The History of the Wardian Case

Wardian case inventor Nathaniel Bagshaw Ward

Nathaniel Bagshaw Ward (1791-1868) was a physician and amateur naturalist.

Like most Victorians, Ward loved ferns. When he was younger, he wanted to make an old wall covered with ferns and moss.

He created an elaborate fern wall, but all the ferns died despite his efforts to keep the plants alive. He thought the polluted air of London was to blame.

In the summer of 1829, he buried a Sphinx moth chrysalis in some leaf mold and put it inside a wide mouth glass jar so he could watch the chrysalis transform into a moth. That’s what Victorians did instead of looking at their smart phones.

While he was waiting for the insect to transform, he noticed moisture condensed on the surface of the glass and then returned back to the soil.

About a week before the insect’s transformation, a fern seedling and blade of grass started growing in the jar. After all the effort he gave to his fern wall, Dr. Ward was shocked to see a fern seedling spontaneously appear in the jar.

This gave Dr. Ward an idea.

He created an enclosed glazed case to keep plants growing. If these cases worked, all his plant hunting friends could use them to transport live plants across the world. At the time, most plants never survived their journey back home.

To prove out his design, Ward filled two cases with ferns, grasses, etc. and sent them to Sydney, Australia in June 1833. Ward’s friend Capt. Mallard was in charge of transporting the cases and when they arrived in Sydney, Capt. Millard confirmed the plants were alive.

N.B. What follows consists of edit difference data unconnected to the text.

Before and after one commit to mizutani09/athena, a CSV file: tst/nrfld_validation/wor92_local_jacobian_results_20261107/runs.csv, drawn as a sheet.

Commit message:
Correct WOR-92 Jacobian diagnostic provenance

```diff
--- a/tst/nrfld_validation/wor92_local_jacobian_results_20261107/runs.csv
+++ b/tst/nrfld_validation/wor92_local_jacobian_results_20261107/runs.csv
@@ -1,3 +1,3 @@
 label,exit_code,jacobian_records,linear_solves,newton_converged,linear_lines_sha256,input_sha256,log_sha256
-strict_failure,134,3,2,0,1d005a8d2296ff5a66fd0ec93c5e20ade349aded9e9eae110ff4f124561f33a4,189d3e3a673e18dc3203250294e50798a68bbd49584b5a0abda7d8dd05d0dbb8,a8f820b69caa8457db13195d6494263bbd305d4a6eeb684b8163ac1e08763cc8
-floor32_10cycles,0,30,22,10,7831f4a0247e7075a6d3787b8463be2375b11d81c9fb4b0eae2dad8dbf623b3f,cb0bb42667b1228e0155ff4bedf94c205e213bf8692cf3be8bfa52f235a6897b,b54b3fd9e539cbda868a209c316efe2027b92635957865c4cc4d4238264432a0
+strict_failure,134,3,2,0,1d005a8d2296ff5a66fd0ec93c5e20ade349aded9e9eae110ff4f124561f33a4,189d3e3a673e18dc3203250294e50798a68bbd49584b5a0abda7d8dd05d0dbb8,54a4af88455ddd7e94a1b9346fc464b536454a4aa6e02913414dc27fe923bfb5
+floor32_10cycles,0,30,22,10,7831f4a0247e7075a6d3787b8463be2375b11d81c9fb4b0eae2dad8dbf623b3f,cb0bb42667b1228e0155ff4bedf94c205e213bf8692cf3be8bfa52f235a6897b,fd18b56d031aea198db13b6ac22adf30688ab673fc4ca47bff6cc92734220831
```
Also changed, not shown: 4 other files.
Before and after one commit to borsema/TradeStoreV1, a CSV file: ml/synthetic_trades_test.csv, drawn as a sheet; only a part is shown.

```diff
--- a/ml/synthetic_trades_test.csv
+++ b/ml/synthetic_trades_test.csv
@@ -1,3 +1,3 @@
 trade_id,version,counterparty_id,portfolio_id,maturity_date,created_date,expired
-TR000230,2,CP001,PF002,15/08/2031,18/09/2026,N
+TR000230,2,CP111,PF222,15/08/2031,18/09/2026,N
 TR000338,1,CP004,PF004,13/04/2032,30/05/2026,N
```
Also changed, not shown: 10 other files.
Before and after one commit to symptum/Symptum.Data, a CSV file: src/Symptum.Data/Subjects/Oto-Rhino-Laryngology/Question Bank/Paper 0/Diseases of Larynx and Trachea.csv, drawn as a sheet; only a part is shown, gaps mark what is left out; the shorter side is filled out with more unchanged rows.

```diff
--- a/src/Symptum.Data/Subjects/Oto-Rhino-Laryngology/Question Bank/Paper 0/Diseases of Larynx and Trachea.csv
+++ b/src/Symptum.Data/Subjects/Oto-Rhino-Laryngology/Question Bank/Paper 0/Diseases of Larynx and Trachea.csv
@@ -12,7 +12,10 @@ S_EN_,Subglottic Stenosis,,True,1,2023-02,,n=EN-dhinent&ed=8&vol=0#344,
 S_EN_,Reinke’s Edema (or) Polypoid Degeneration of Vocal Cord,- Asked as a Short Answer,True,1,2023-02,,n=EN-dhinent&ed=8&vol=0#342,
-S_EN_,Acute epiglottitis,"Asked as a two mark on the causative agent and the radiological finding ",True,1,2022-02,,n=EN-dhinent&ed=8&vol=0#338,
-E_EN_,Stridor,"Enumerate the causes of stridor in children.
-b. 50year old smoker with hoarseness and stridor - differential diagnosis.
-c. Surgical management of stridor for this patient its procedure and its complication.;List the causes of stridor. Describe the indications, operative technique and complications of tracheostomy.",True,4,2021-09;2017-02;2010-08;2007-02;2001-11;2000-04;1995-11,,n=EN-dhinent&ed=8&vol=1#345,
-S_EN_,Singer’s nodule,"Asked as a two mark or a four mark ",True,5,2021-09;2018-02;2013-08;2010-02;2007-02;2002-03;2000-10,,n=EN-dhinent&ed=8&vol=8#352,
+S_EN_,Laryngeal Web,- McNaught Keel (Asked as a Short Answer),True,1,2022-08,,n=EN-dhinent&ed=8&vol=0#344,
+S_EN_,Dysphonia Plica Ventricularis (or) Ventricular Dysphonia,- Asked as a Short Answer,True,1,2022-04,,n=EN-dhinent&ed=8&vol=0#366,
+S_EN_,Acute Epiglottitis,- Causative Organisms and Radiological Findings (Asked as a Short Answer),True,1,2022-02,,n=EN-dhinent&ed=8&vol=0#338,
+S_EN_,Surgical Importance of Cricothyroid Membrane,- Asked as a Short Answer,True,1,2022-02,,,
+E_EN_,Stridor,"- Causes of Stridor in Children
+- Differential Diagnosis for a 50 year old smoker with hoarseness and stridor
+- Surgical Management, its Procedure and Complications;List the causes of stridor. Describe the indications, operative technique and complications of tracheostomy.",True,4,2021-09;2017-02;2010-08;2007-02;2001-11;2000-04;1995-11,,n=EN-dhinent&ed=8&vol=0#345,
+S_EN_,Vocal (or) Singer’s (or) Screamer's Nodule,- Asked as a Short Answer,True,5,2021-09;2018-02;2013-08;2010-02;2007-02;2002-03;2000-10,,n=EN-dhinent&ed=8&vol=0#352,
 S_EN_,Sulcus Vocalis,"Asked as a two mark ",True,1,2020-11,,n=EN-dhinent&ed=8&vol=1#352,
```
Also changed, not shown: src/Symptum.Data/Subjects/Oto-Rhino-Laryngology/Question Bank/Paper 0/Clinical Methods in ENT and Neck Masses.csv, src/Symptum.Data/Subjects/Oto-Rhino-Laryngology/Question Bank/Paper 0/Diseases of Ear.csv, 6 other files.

In February 1884, the cases were refilled with plants from Sydney and sent back to England. After an eight month journey, they arrived in England. The plants survived the return trip.

The rest is history. The case became known as the Wardian case, named after its inventor.

The Wardian Case Moved Plants Across the Globe

In the nineteenth century, plant hunters traveled long distances to find new plants for cultivation.

Keeping plants alive during a ship voyage was challenging. Salt air, extreme temperatures and lack of fresh water made it hard for plants to live. Most of the plants collected on plant-hunting trips never survived the journey home.

That changed with the introduction of the wood and glass case developed by Dr. Nathaniel Bagshaw Ward. His case, the wardian case, allowed plants to be safely transported over long distances.

It was a simple but effective design.

The case acted like a miniature greenhouse in the form of a rectangular box, typically made of glass and wood, with a removable lid. The bottom of the box contained a layer of gravel and soil.

Plants were placed in the soil, and the box was sealed with a lid, creating a micro climate that was ideal for growing plants.

A Simple Case with Big Global Impact

The influence of the Wardian case can’t be understated.

Although the cases allowed for the safe transport of plants, there was a dark side. The cases inadvertently spread invasive species. And because the cases transported cash crops like tea, sugar, rubber, and cotton, there was an incredible human toll.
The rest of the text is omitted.